— EXERCISE BRIEF —
Without including any pictures, write out all the entries exactly.

[Structured diff data]

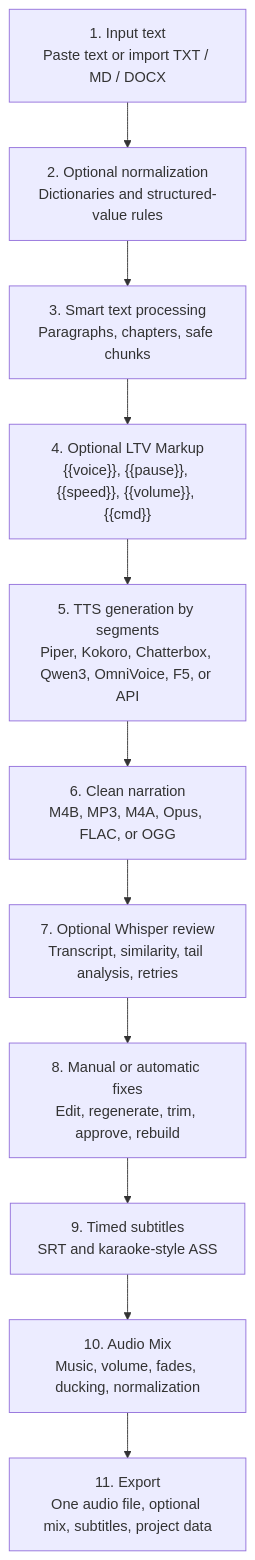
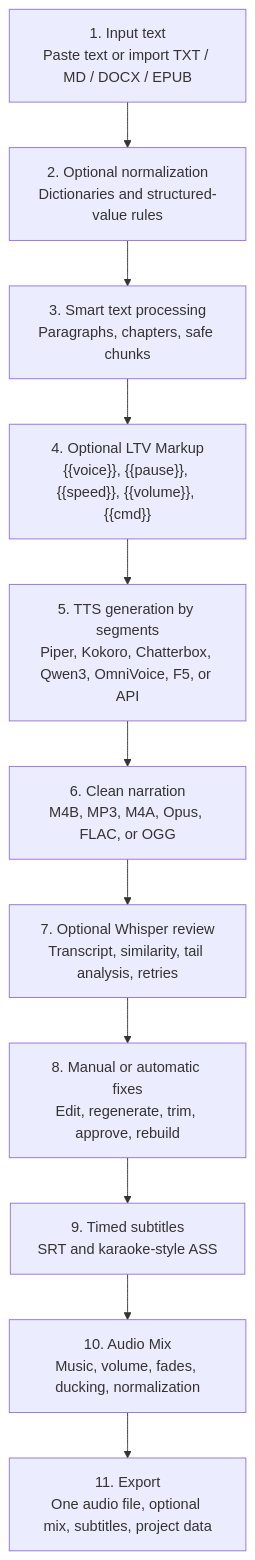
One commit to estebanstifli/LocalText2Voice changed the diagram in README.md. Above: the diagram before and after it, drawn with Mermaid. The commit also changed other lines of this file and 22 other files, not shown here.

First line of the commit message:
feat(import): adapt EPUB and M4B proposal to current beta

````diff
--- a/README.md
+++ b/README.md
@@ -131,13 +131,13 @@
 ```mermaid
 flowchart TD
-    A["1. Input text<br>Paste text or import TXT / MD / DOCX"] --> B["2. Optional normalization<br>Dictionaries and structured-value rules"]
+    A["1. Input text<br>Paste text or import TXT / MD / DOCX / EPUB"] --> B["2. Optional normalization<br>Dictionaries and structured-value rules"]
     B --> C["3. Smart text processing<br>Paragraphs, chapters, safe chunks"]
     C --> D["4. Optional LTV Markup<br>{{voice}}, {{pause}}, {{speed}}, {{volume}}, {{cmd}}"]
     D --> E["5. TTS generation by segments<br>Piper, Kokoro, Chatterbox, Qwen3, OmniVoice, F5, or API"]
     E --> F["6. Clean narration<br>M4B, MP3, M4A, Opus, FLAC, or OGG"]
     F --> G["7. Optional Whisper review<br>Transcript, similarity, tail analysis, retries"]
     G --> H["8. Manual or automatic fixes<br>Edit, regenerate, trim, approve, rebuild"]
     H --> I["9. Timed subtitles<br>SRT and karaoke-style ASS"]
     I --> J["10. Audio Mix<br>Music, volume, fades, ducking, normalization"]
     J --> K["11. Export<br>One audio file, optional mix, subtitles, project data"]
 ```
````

— WRITTEN RESPONSE —
One commit to estebanstifli/LocalText2Voice changed the diagram in README.md. Above: the diagram before and after it, drawn with Mermaid. The commit also changed other lines of this file and 22 other files, not shown here.

First line of the commit message:
feat(import): adapt EPUB and M4B proposal to current beta

````diff
--- a/README.md
+++ b/README.md
@@ -131,13 +131,13 @@
 ```mermaid
 flowchart TD
-    A["1. Input text<br>Paste text or import TXT / MD / DOCX"] --> B["2. Optional normalization<br>Dictionaries and structured-value rules"]
+    A["1. Input text<br>Paste text or import TXT / MD / DOCX / EPUB"] --> B["2. Optional normalization<br>Dictionaries and structured-value rules"]
     B --> C["3. Smart text processing<br>Paragraphs, chapters, safe chunks"]
     C --> D["4. Optional LTV Markup<br>{{voice}}, {{pause}}, {{speed}}, {{volume}}, {{cmd}}"]
     D --> E["5. TTS generation by segments<br>Piper, Kokoro, Chatterbox, Qwen3, OmniVoice, F5, or API"]
     E --> F["6. Clean narration<br>M4B, MP3, M4A, Opus, FLAC, or OGG"]
     F --> G["7. Optional Whisper review<br>Transcript, similarity, tail analysis, retries"]
     G --> H["8. Manual or automatic fixes<br>Edit, regenerate, trim, approve, rebuild"]
     H --> I["9. Timed subtitles<br>SRT and karaoke-style ASS"]
     I --> J["10. Audio Mix<br>Music, volume, fades, ducking, normalization"]
     J --> K["11. Export<br>One audio file, optional mix, subtitles, project data"]
 ```
````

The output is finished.